Records provided:
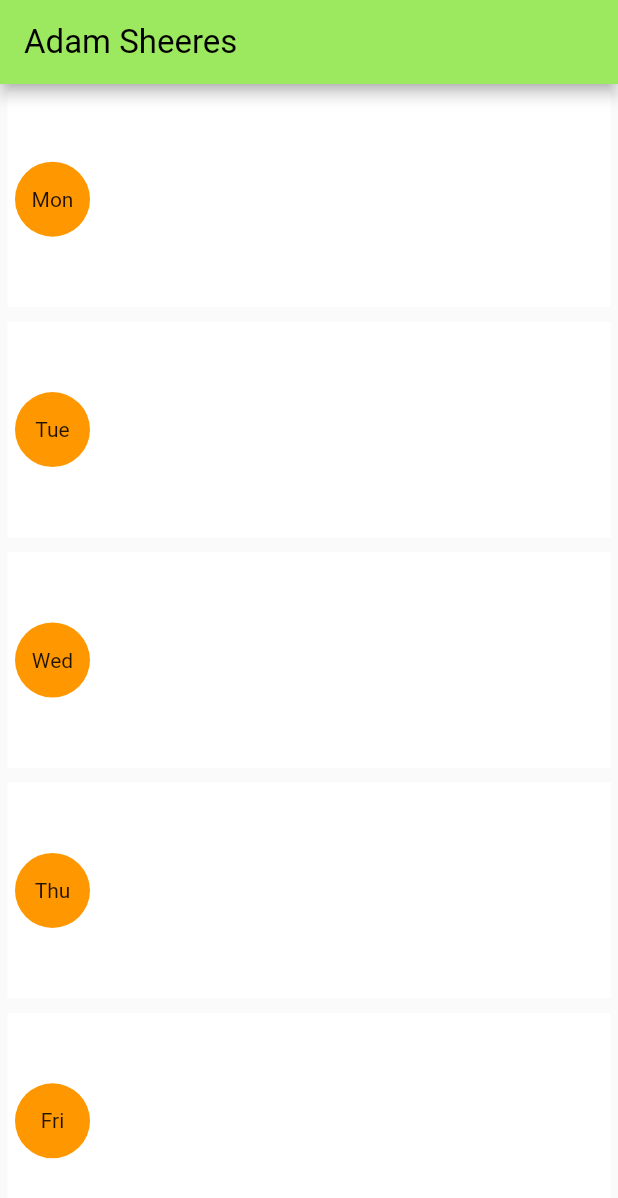
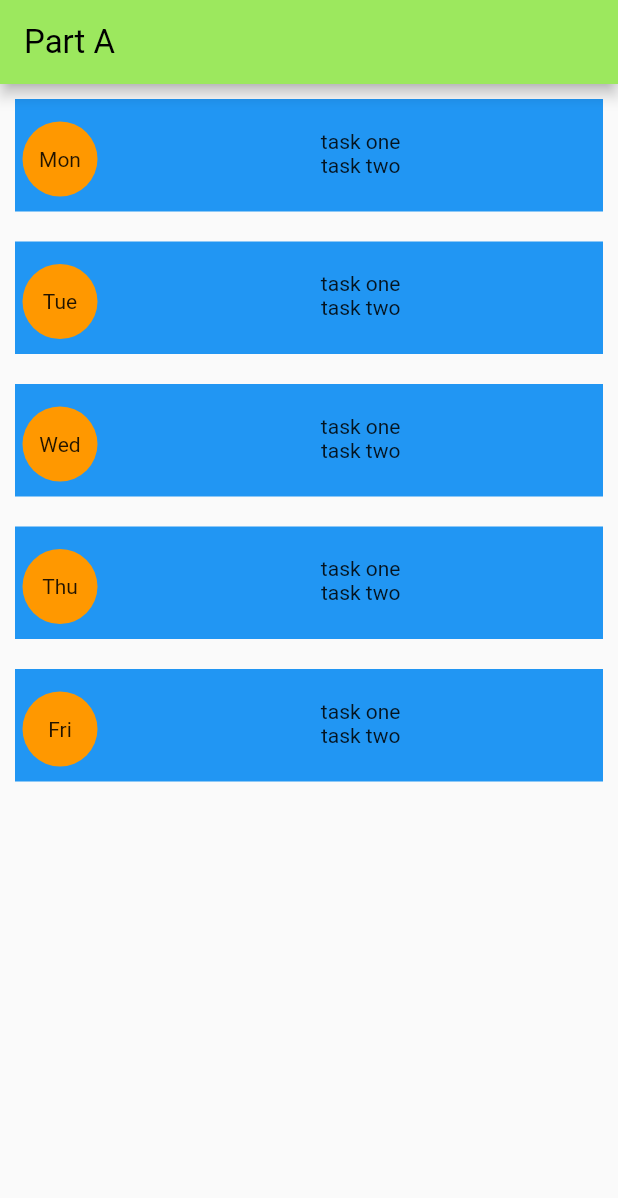
Before and after one commit to Adam-Sheeres/4030_Project, a Flutter app: the screen it shows after launch, on a phone screen of 412 x 824 dp. Shown: the top 1198 px of the screen. Run offline on Flutter 3.47's test engine with Material 2 defaults, Android fonts, the phone set to English and light mode, and no system bars.

Commit message:
Part A Done

```diff
--- a/plant_tracker/lib/main.dart
+++ b/plant_tracker/lib/main.dart
@@ -18,7 +18,6 @@ class getTaskRow extends StatelessWidget {
       child: Align(
         alignment: Alignment.centerLeft,
         child: Container(
-            margin: EdgeInsets.only(left: 5),
             width: 50,
             height: 50,
             decoration:
@@ -38,11 +37,40 @@ class BodyWidget extends StatelessWidget {
   Widget build(BuildContext context) {
     return Center(
         child: Column(children: [
-      getTaskRow(),
-      getTaskRow(),
-      getTaskRow(),
-      getTaskRow(),
-      getTaskRow()
+      for (int i = 0; i < 5; i++)
+        Row(
+          children: [
+            Expanded(
+              child: Padding(
+                padding: const EdgeInsets.all(10.0),
+                child: Stack(children: [
+                  Container(
+                    height: 75,
+                    color: Colors.blue,
+                  ),
+                  Positioned(
+                      top: 15,
+                      left: 5,
+                      child: Container(
+                          width: 50,
+                          height: 50,
+                          decoration: BoxDecoration(
+                              color: Colors.orange, shape: BoxShape.circle),
+                          child: Column(
+                            crossAxisAlignment: CrossAxisAlignment.center,
+                            mainAxisAlignment: MainAxisAlignment.center,
+                            children: <Widget>[Text(daysOfWeek[i])],
+                          ))),
+                  Positioned(
+                      right: 135,
+                      top: 20,
+                      child: Column(
+                          children: [Text("task one"), Text("task two")]))
+                ]),
+              ),
+            )
+          ],
+        )
     ]));
   }
 }
@@ -53,7 +81,7 @@ class MyApp extends StatelessWidget {
     return MaterialApp(
       home: Scaffold(
         appBar: AppBar(
-            title: Text('Adam Sheeres'),
+            title: Text('Part A'),
             backgroundColor: Color.fromARGB(255, 156, 232, 94),
             titleTextStyle:
                 TextStyle(color: Color.fromARGB(255, 0, 0, 0), fontSize: 22)),
```
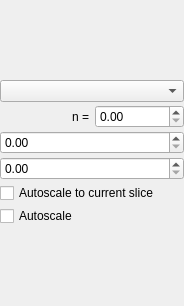
The window that MantidQt/SliceViewer/inc/MantidQtSliceViewer/ColorBarWidget.ui (mantidproject/mantid) describes before a commit, drawn with Qt 5.
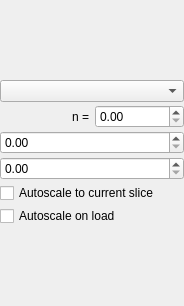
The same window after the commit. Custom widgets are drawn as their Qt base class.

Patch:
```diff
--- a/MantidQt/SliceViewer/inc/MantidQtSliceViewer/ColorBarWidget.ui
+++ b/MantidQt/SliceViewer/inc/MantidQtSliceViewer/ColorBarWidget.ui
@@ -93,7 +93,7 @@
      <item>
       <widget class="QCheckBox" name="autoScale">
        <property name="text">
-        <string>Autoscale</string>
+        <string>Autoscale on load</string>
        </property>
       </widget>
      </item>
```
Left out of the diff: 3 changed lines with no effect on the pictures.
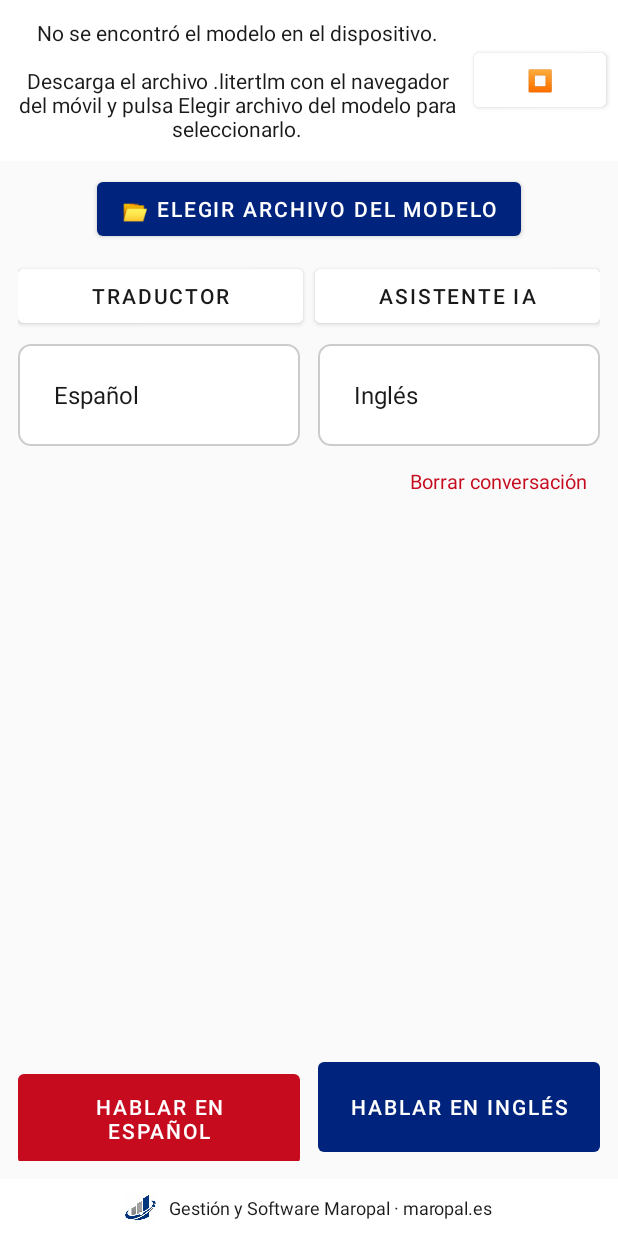
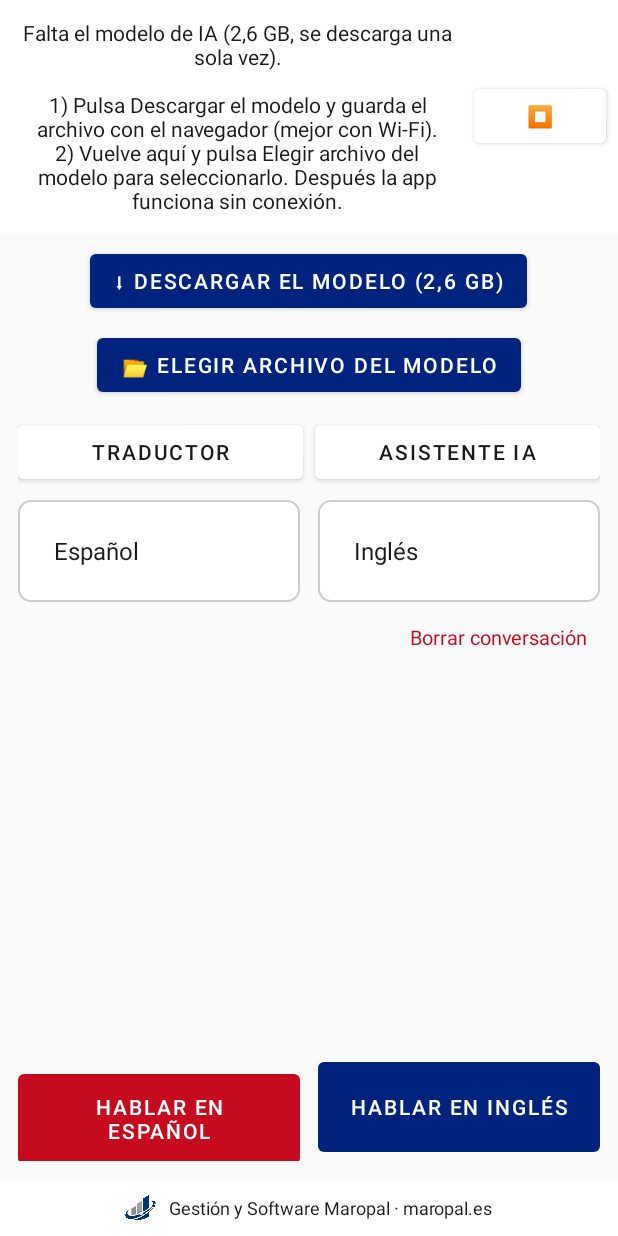
Before and after one commit to maropalmonte/SimulTrans, an Android app: the screen it shows after launch (MainActivity), on a phone screen of 412 x 824 dp. Run offline under Robolectric (Android 15) with nearby library versions, the phone set to English and light mode, and no system bars; libraries missing offline, so code that uses them is left out: com.google.ai.edge.

Commit message:
Añadir botón para descargar el modelo desde la app
Nuevo botón "Descargar el modelo" que abre en el navegador el enlace
directo de Hugging Face (repo público Apache 2.0, sin cuenta). La app
sigue sin pedir permiso de Internet; la descarga la hace el navegador.
Se actualiza el texto de ayuda y se elimina la mención obsoleta a
aceptar licencia.

Co-Authored-By: Claude Sonnet 5.5 <noreply@anthropic.com>
Claude-Session: https://claude.ai/code/session_019SUTikWqdULTyf4MKKr6rD

```diff
--- a/app/src/main/java/com/example/MainActivity.kt
+++ b/app/src/main/java/com/example/MainActivity.kt
@@ -71,8 +71,10 @@ import kotlin.system.exitProcess
  * navegador del propio móvil desde Hugging Face y se selecciona dentro de
  * la app con el botón "Elegir archivo del modelo".
  *
- * Descarga el archivo .litertlm (tras aceptar la licencia de Gemma) desde:
- *   https://huggingface.co/litert-community/gemma-4-E2B-it-litert-lm
+ * El botón "Descargar el modelo" abre en el navegador el enlace directo
+ * de MODEL_DOWNLOAD_URL (repositorio público, licencia Apache 2.0, sin
+ * necesidad de cuenta). La app no pide permiso de Internet: la descarga
+ * la hace el navegador, no la app.
  */
 
 /**
@@ -114,6 +116,7 @@ class MainActivity : AppCompatActivity() {
     private lateinit var btnLangA: Button
     private lateinit var btnLangB: Button
     private lateinit var btnPickModel: Button
+    private lateinit var btnDownloadModel: Button
     private lateinit var btnClearHistory: TextView
     private lateinit var footerBanner: LinearLayout
 
@@ -210,6 +213,7 @@ class MainActivity : AppCompatActivity() {
         btnLangA = findViewById(R.id.btnLangA)
         btnLangB = findViewById(R.id.btnLangB)
         btnPickModel = findViewById(R.id.btnPickModel)
+        btnDownloadModel = findViewById(R.id.btnDownloadModel)
         btnClearHistory = findViewById(R.id.btnClearHistory)
         footerBanner = findViewById(R.id.footerBanner)
 
@@ -261,6 +265,13 @@ class MainActivity : AppCompatActivity() {
         btnPickModel.setOnClickListener {
             // "*/*" porque .litertlm no tiene un tipo MIME reconocido por Android
             pickModelFile.launch(arrayOf("*/*"))
+        }
+        btnDownloadModel.setOnClickListener {
+            try {
+                startActivity(android.content.Intent(android.content.Intent.ACTION_VIEW, Uri.parse(MODEL_DOWNLOAD_URL)))
+            } catch (e: Exception) {
+                Toast.makeText(this, "No se pudo abrir el navegador", Toast.LENGTH_LONG).show()
+            }
         }
 
         loadModel(translationEngine)
@@ -884,9 +895,11 @@ class MainActivity : AppCompatActivity() {
             statusText.text = getString(R.string.status_model_missing)
             btnPickModel.isEnabled = true
             btnPickModel.visibility = View.VISIBLE
+            btnDownloadModel.visibility = View.VISIBLE
             return
         }
         btnPickModel.visibility = View.GONE
+        btnDownloadModel.visibility = View.GONE
         statusText.text = getString(R.string.status_loading)
         lifecycleScope.launch {
             try {
@@ -898,6 +911,7 @@ class MainActivity : AppCompatActivity() {
                 statusText.text = "Error al cargar el modelo: ${e.message}"
                 btnPickModel.visibility = View.VISIBLE
                 btnPickModel.isEnabled = true
+                btnDownloadModel.visibility = View.VISIBLE
             }
         }
     }
@@ -1063,6 +1077,10 @@ class MainActivity : AppCompatActivity() {
 
     companion object {
         private const val SAMPLE_RATE_GRABACION = 16000
+
+        // Enlace directo (Hugging Face, repo público Apache 2.0, 2,59 GB).
+        private const val MODEL_DOWNLOAD_URL =
+            "https://huggingface.co/litert-community/gemma-4-E2B-it-litert-lm/resolve/main/gemma-4-E2B-it.litertlm"
         private const val KEY_HISTORY = "transcript_history"
         private const val KEY_ASSISTANT_HISTORY = "assistant_history"
         private const val KEY_LAST_CRASH = "last_crash"
--- a/app/src/main/res/layout/activity_main.xml
+++ b/app/src/main/res/layout/activity_main.xml
@@ -41,6 +41,14 @@
             android:textColor="@color/text_primary"
             android:text="⏹" />
     </LinearLayout>
+
+    <Button
+        android:id="@+id/btnDownloadModel"
+        android:layout_width="wrap_content"
+        android:layout_height="wrap_content"
+        android:layout_gravity="center"
+        android:layout_marginTop="8dp"
+        android:text="@string/btn_download_model" />
 
     <Button
         android:id="@+id/btnPickModel"
--- a/app/src/main/res/values/strings.xml
+++ b/app/src/main/res/values/strings.xml
@@ -1,7 +1,8 @@
 <resources>
     <string name="app_name">SimulTrans</string>
     <string name="status_loading">Cargando el modelo Gemma 4 E2B…</string>
-    <string name="status_model_missing">No se encontró el modelo en el dispositivo.\n\nDescarga el archivo .litertlm con el navegador del móvil y pulsa "Elegir archivo del modelo" para seleccionarlo.</string>
+    <string name="status_model_missing">Falta el modelo de IA (2,6 GB, se descarga una sola vez).\n\n1) Pulsa "Descargar el modelo" y guarda el archivo con el navegador (mejor con Wi-Fi).\n2) Vuelve aquí y pulsa "Elegir archivo del modelo" para seleccionarlo. Después la app funciona sin conexión.</string>
+    <string name="btn_download_model">⬇ Descargar el modelo (2,6 GB)</string>
     <string name="status_ready">Listo. Pulsa un idioma y habla.</string>
     <string name="btn_pick_model">📂 Elegir archivo del modelo</string>
     <string name="status_copying_model">Copiando modelo… puede tardar unos minutos</string>
```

What you should do:
Where the word "name" occurs in a line of the entries above, count that line, and reply with the total only.

Answer section:
10